The usually dry lake system is a stunning spectacle at the best of times, but recent flood waters have meant the lake and the surrounding desert areas have undergone a dramatic transformation.
Water from tropical cyclone Trevor combined with the wet season rains in outback Queensland is flowing through a network of rivers, creeks and streams that currently has the lake more than a third full with levels expected to reach a peak next month — the highest since 1974. It is one of those once-in-a-lifetime events that everyone should see.
The whole outback area just comes alive. The floodplain that has already received water is bursting with life and has sparked a rare, vibrant greening of the desert attracting thousands of birds including Australian pelicans, gulls, sandpipers, terns, and more to an area that’s usually among the driest, most inhospitable places on earth.
Kati Thanda-Lake Eyre has been identified by BirdLife International as an ‘Important Bird Area’ because it acts as a significant breeding ground for many bird populations.
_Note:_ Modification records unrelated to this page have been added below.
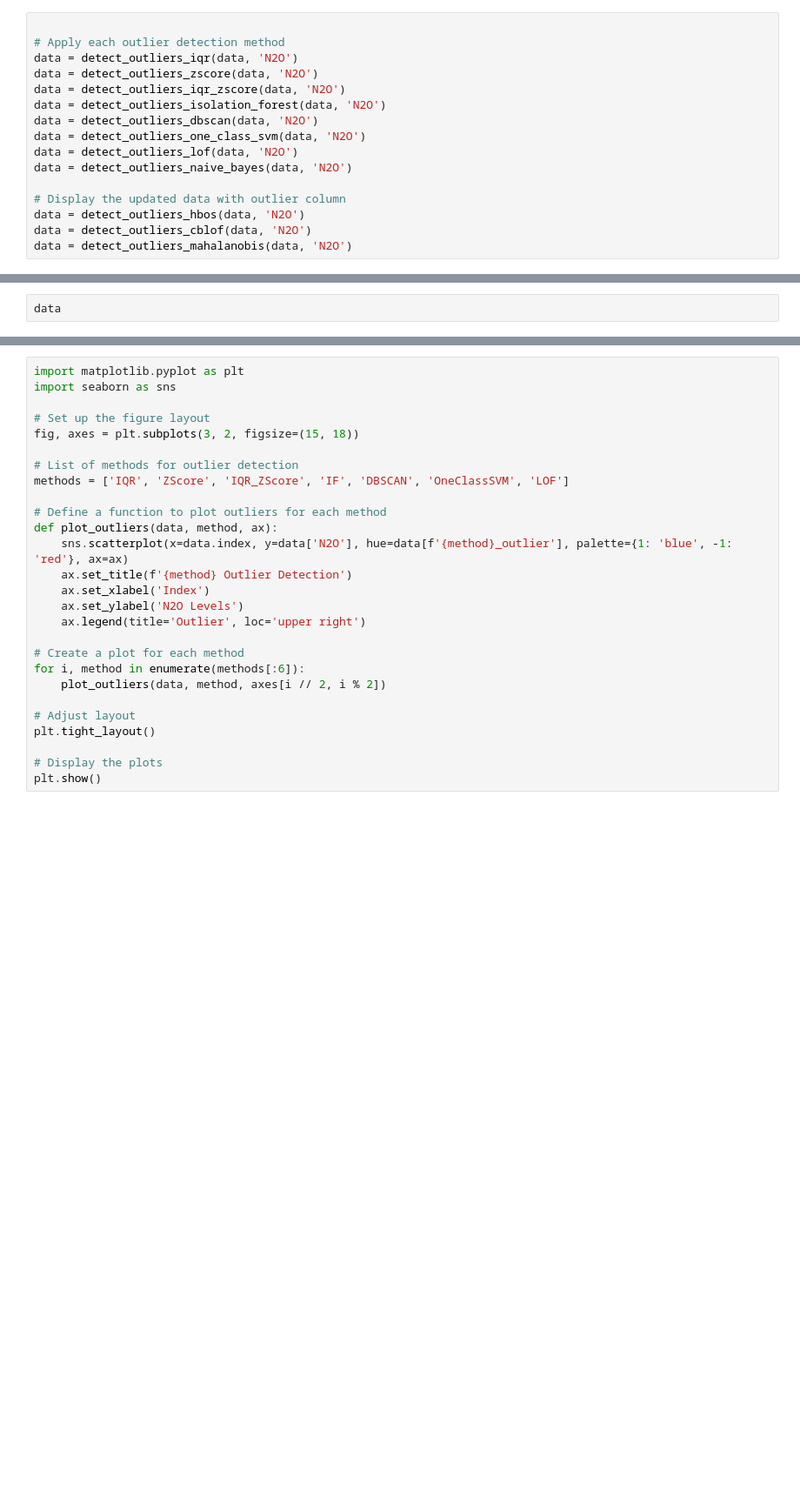
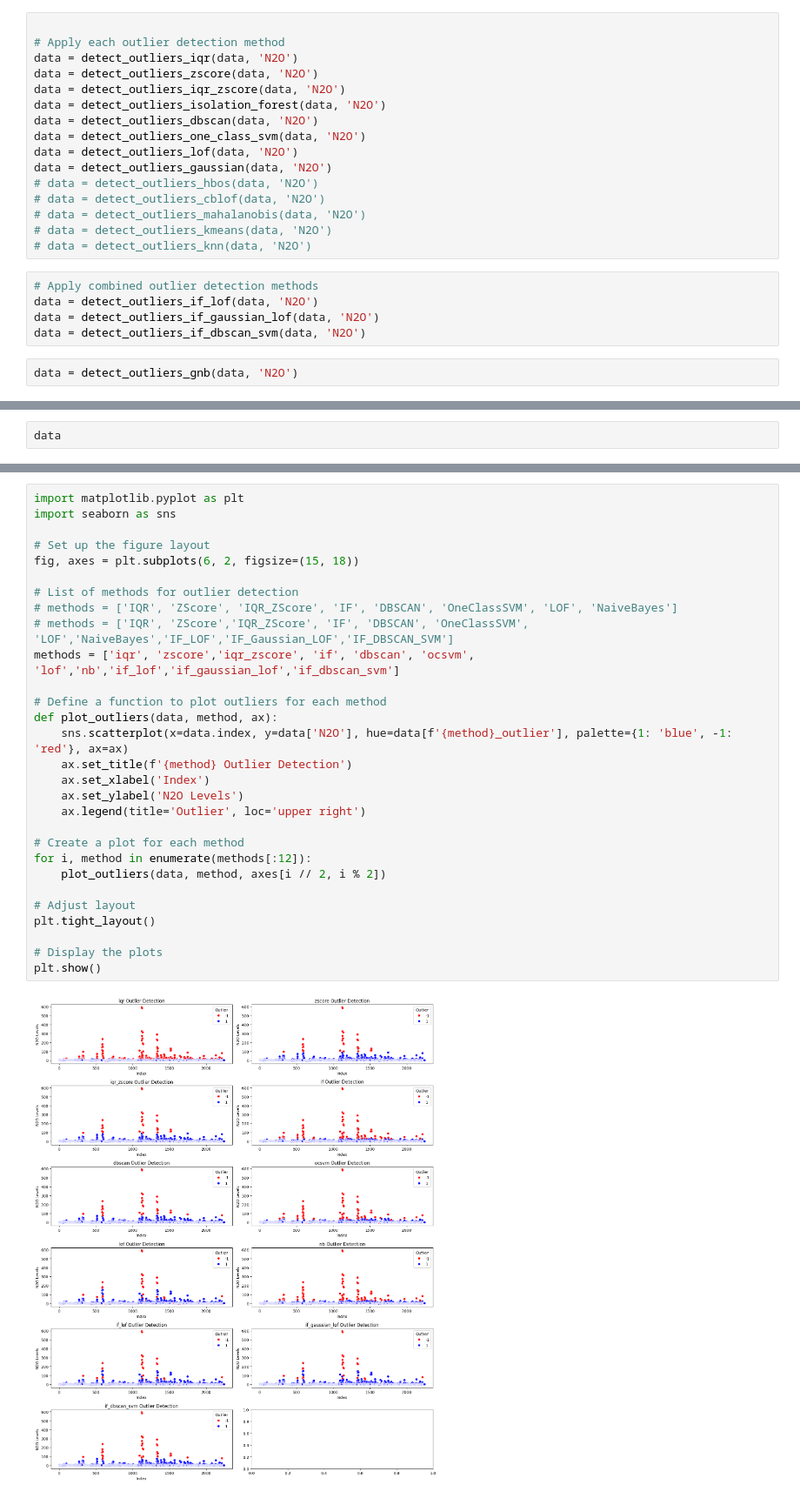
Before and after one commit to roniwahyu/outlier-detection2024, a Jupyter notebook: 01.Dataset-Rofiqul/Ujicoba4-08062024/TestOutlierDetection3_Advanced.ipynb, the cells around one changed output, grey strips where cells are left out. Shown at 87% size. Drawn from its saved outputs; the diff is of its cells as text; blank space fills up the shorter version.

```diff
--- a/01.Dataset-Rofiqul/Ujicoba4-08062024/TestOutlierDetection3_Advanced.ipynb
+++ b/01.Dataset-Rofiqul/Ujicoba4-08062024/TestOutlierDetection3_Advanced.ipynb
@@ -156,9 +224,16 @@ data = detect_outliers_isolation_forest(data, 'N2O')
 data = detect_outliers_dbscan(data, 'N2O')
 data = detect_outliers_one_class_svm(data, 'N2O')
 data = detect_outliers_lof(data, 'N2O')
-data = detect_outliers_naive_bayes(data, 'N2O')
-
-# Display the updated data with outlier column
-data = detect_outliers_hbos(data, 'N2O')
-data = detect_outliers_cblof(data, 'N2O')
-data = detect_outliers_mahalanobis(data, 'N2O')
+data = detect_outliers_gaussian(data, 'N2O')
+# data = detect_outliers_hbos(data, 'N2O')
+# data = detect_outliers_cblof(data, 'N2O')
+# data = detect_outliers_mahalanobis(data, 'N2O')
+# data = detect_outliers_kmeans(data, 'N2O')
+# data = detect_outliers_knn(data, 'N2O')
+# %%
+# Apply combined outlier detection methods
+data = detect_outliers_if_lof(data, 'N2O')
+data = detect_outliers_if_gaussian_lof(data, 'N2O')
+data = detect_outliers_if_dbscan_svm(data, 'N2O')
+# %%
+data = detect_outliers_gnb(data, 'N2O')
@@ -213,30 +339,34 @@ summary_df
 # %%
 import matplotlib.pyplot as plt
 import seaborn as sns
 
 # Set up the figure layout
-fig, axes = plt.subplots(3, 2, figsize=(15, 18))
+fig, axes = plt.subplots(6, 2, figsize=(15, 18))
 
 # List of methods for outlier detection
-methods = ['IQR', 'ZScore', 'IQR_ZScore', 'IF', 'DBSCAN', 'OneClassSVM', 'LOF']
+# methods = ['IQR', 'ZScore', 'IQR_ZScore', 'IF', 'DBSCAN', 'OneClassSVM', 'LOF', 'NaiveBayes']
+# methods = ['IQR', 'ZScore','IQR_ZScore', 'IF', 'DBSCAN', 'OneClassSVM', 'LOF','NaiveBayes','IF_LOF','IF_Gaussian_LOF','IF_DBSCAN_SVM']
+methods = ['iqr', 'zscore','iqr_zscore', 'if', 'dbscan', 'ocsvm', 'lof','nb','if_lof','if_gaussian_lof','if_dbscan_svm']
 
 # Define a function to plot outliers for each method
 def plot_outliers(data, method, ax):
     sns.scatterplot(x=data.index, y=data['N2O'], hue=data[f'{method}_outlier'], palette={1: 'blue', -1: 'red'}, ax=ax)
     ax.set_title(f'{method} Outlier Detection')
     ax.set_xlabel('Index')
     ax.set_ylabel('N2O Levels')
     ax.legend(title='Outlier', loc='upper right')
 
 # Create a plot for each method
-for i, method in enumerate(methods[:6]):
+for i, method in enumerate(methods[:12]):
     plot_outliers(data, method, axes[i // 2, i % 2])
 
 # Adjust layout
 plt.tight_layout()
 
 # Display the plots
 plt.show()
+# %% [output]
+[figure, added]
 # %%
 # Redefine the plotting code to handle the correct number of subplots (3 rows x 2 columns for 6 methods)
 # Removing one of the methods from the plotting to fit the layout or handle separately
```
Also changed, not shown: parts of 18 cells of this notebook, 22 other files.
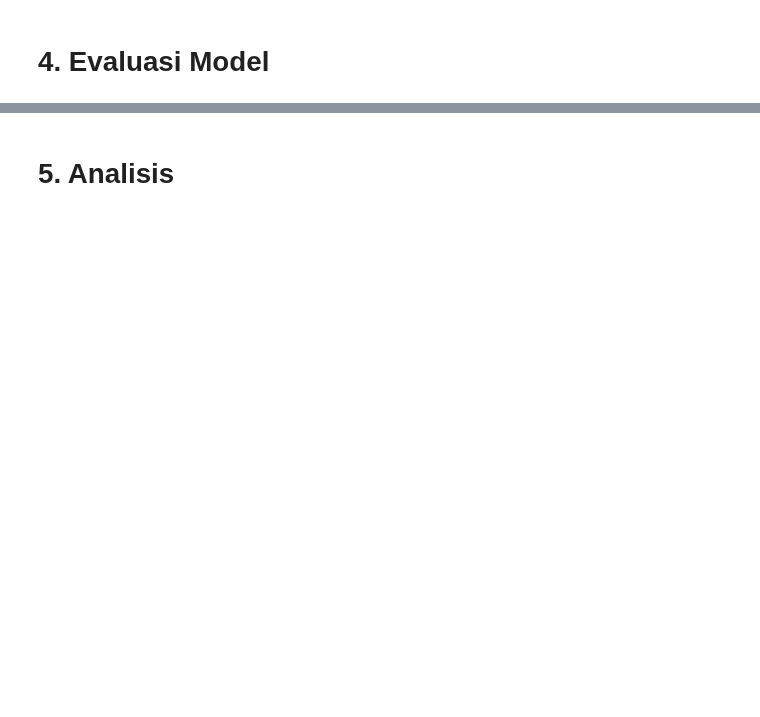
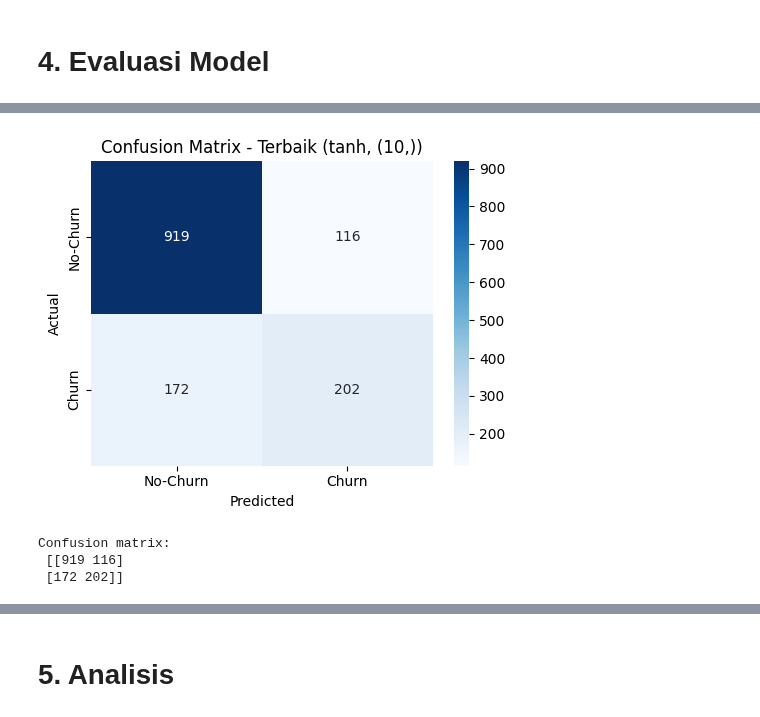
Before and after one commit to hilalbosss/Modul-Praktikum-ML-RKA, a Jupyter notebook: 4. SVM, ANN/ANN_NRP.ipynb, the cells around one changed output, grey strips where cells are left out. Saved outputs shown, nothing was run; the diff lists cells and outputs as text; code cells hidden in the pictures; blank space fills up the shorter version.

```diff
--- a/4. SVM, ANN/ANN_NRP.ipynb
+++ b/4. SVM, ANN/ANN_NRP.ipynb
@@ -106,0 +470,24 @@ Semakin besar/dalam arsitektur ANN (jumlah neuron dan hidden layer), semakin bes
+# %%
+# Tampilkan metrik evaluasi (Accuracy, Precision, Recall, F1-Score) untuk model dengan performa terbaik dari tiap eksperimen (3.2 dan 3.3).
+# Sajikan dalam satu tabel perbandingan agar mudah dibandingkan.
+best_arch_label = results_arch.loc[results_arch["test_acc"].idxmax(), "arch"]
+model_best_act = models_act[best_act]
+model_best_arch = models_arch[best_arch_label]
+
+def get_metrics(y_true, y_pred):
+    return {
+        "Accuracy": accuracy_score(y_true, y_pred),
+        "Precision": precision_score(y_true, y_pred),
+        "Recall": recall_score(y_true, y_pred),
+        "F1-Score": f1_score(y_true, y_pred),
+    }
+
+comparison = pd.DataFrame([
+    get_metrics(y_test, model_best_act.predict(X_test_scaled)),
+    get_metrics(y_test, model_best_arch.predict(X_test_scaled)),
+], index=[f"Best-activation ({best_act}, (10,))", f"Best-arch ({best_act}, {best_arch_label})"])
+display(comparison.round(4))
+
+print(f"Model terbaik aktivasi: {best_act} | arsitektur terbaik: {best_arch_label}")
+print("\nClassification report - model arsitektur terbaik:")
+print(classification_report(y_test, model_best_arch.predict(X_test_scaled), target_names=["No-Churn (0)", "Churn (1)"]))
@@ -106,0 +509,18 @@ Semakin besar/dalam arsitektur ANN (jumlah neuron dan hidden layer), semakin bes
+# %%
+# Tampilkan Confusion Matrix untuk model dengan performa terbaik dalam bentuk heatmap.
+y_pred_best = model_best_arch.predict(X_test_scaled)
+cm = confusion_matrix(y_test, y_pred_best)
+plt.figure(figsize=(5, 4))
+sns.heatmap(cm, annot=True, fmt="d", cmap="Blues",
+            xticklabels=["No-Churn", "Churn"], yticklabels=["No-Churn", "Churn"])
+plt.title(f"Confusion Matrix - Terbaik ({best_act}, {best_arch_label})")
+plt.xlabel("Predicted")
+plt.ylabel("Actual")
+plt.tight_layout()
+plt.show()
+print("Confusion matrix:\n", cm)
+# %% [output]
+[figure, added]
+Confusion matrix:
+ [[919 116]
+ [172 202]]
```
Also changed, not shown: parts of 34 cells of this notebook, 3 other files.
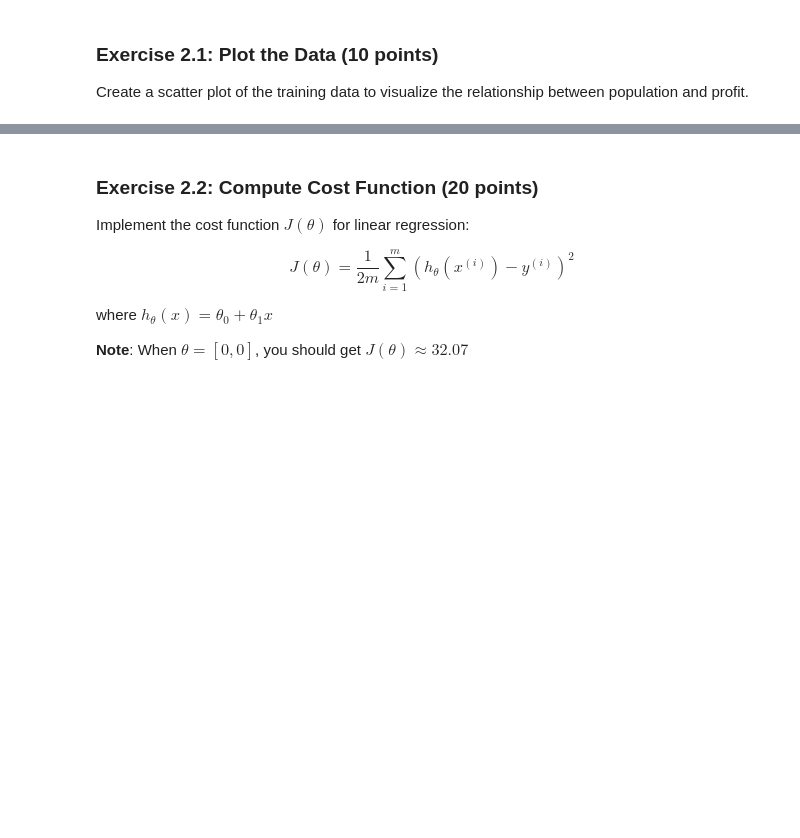
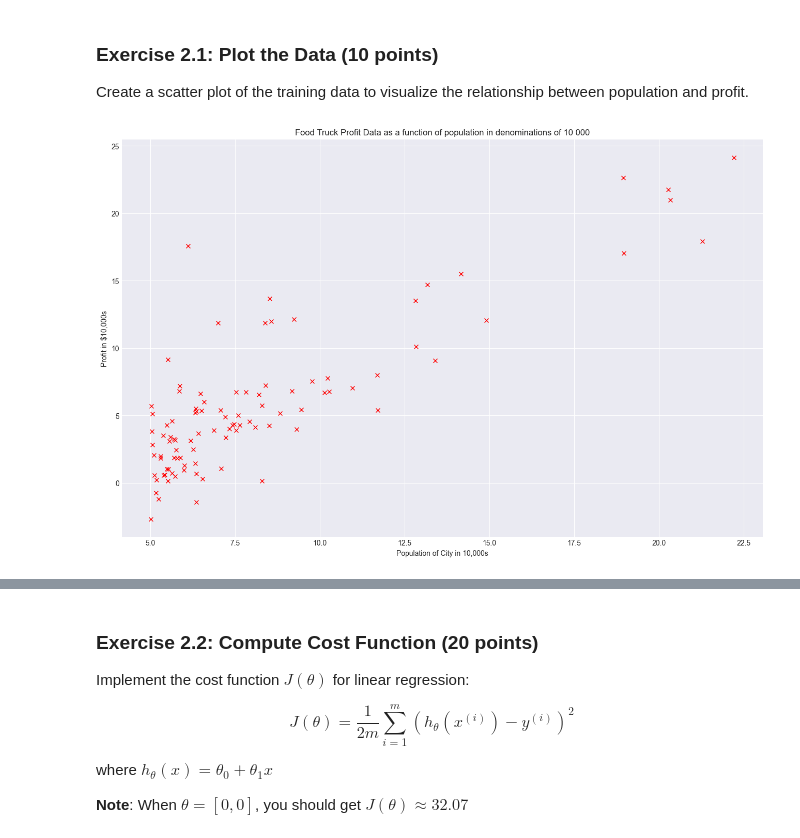
Before and after one commit to MrDNAlex/NE-452-Special-Topics-in-Nanoscale-Simulations, a Jupyter notebook: Assignments/Machine-Learning/Assignment2.ipynb, the cells around one changed output, grey strips where cells are left out. Drawn from its saved outputs; the diff is of its cells as text; code cells hidden in the pictures; blank space fills up the shorter version.

```diff
--- a/Assignments/Machine-Learning/Assignment2.ipynb
+++ b/Assignments/Machine-Learning/Assignment2.ipynb
@@ -182,21 +195,32 @@ Create a scatter plot of the training data to visualize the relationship between
 # %%
 def plot_data(x, y, xlabel='Population of City in 10,000s', ylabel='Profit in $10,000s'):
     """
     Plots the data points as red crosses.
 
     Args:
         x: Input features (torch.Tensor)
         y: Target values (torch.Tensor)
         xlabel: Label for x-axis
         ylabel: Label for y-axis
     """
-    # YOUR CODE HERE
-    raise NotImplementedError()
-    # YOUR CODE HERE
-    raise NotImplementedError()
+    # Initialize the plot with 1600x1000 resolution
+    plt.figure(figsize=(16, 10))
+
+    # Plot the Data
+    plt.plot(x, y, "xr")
+
+    # Annotate Labels and Title
+    plt.xlabel(xlabel)
+    plt.ylabel(ylabel)
+    plt.title("Food Truck Profit Data as a function of population in denominations of 10 000")
+
+    # Show the Plot
+    plt.show()
 
 # Test your plotting function
 plot_data(X, y)
+# %% [output]
+[figure, added]
 # %%
 # Test that plot_data runs without error
 try:
```
Also changed, not shown: parts of 17 cells of this notebook.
Incredibly, small fish and crustaceans are usually found in Lake Eyre too and provide an important food source for the migratory birds.